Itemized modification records
--------------------------------------------------

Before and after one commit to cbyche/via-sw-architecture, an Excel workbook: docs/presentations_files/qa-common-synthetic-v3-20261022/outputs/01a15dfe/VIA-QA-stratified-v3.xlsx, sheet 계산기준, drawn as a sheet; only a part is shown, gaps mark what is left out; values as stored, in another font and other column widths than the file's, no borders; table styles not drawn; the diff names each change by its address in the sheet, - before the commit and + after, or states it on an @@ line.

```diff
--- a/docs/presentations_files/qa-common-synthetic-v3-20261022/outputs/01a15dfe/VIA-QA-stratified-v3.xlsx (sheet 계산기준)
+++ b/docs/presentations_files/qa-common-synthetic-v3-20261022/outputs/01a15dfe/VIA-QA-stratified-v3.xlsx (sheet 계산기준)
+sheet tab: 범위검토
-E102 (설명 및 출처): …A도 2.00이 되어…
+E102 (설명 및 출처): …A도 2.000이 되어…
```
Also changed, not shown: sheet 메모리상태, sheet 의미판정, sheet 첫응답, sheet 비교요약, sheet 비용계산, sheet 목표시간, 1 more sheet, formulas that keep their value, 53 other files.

--------------------------------------------------

Line by line, repeat the data exactly.

Before and after one commit to cbyche/via-sw-architecture, an Excel workbook: docs/presentations_files/qa-common-synthetic-v3-20261022/outputs/01a15dfe/VIA-QA-stratified-v3.xlsx, sheet 계산기준, drawn as a sheet; only a part is shown, gaps mark what is left out; values as stored, in another font and other column widths than the file's, no borders; table styles not drawn; the diff names each change by its address in the sheet, - before the commit and + after, or states it on an @@ line.

```diff
--- a/docs/presentations_files/qa-common-synthetic-v3-20261022/outputs/01a15dfe/VIA-QA-stratified-v3.xlsx (sheet 계산기준)
+++ b/docs/presentations_files/qa-common-synthetic-v3-20261022/outputs/01a15dfe/VIA-QA-stratified-v3.xlsx (sheet 계산기준)
+sheet tab: 범위검토
-E102 (설명 및 출처): …A도 2.00이 되어…
+E102 (설명 및 출처): …A도 2.000이 되어…
```
Also changed, not shown: sheet 메모리상태, sheet 의미판정, sheet 첫응답, sheet 비교요약, sheet 비용계산, sheet 목표시간, 1 more sheet, formulas that keep their value, 53 other files.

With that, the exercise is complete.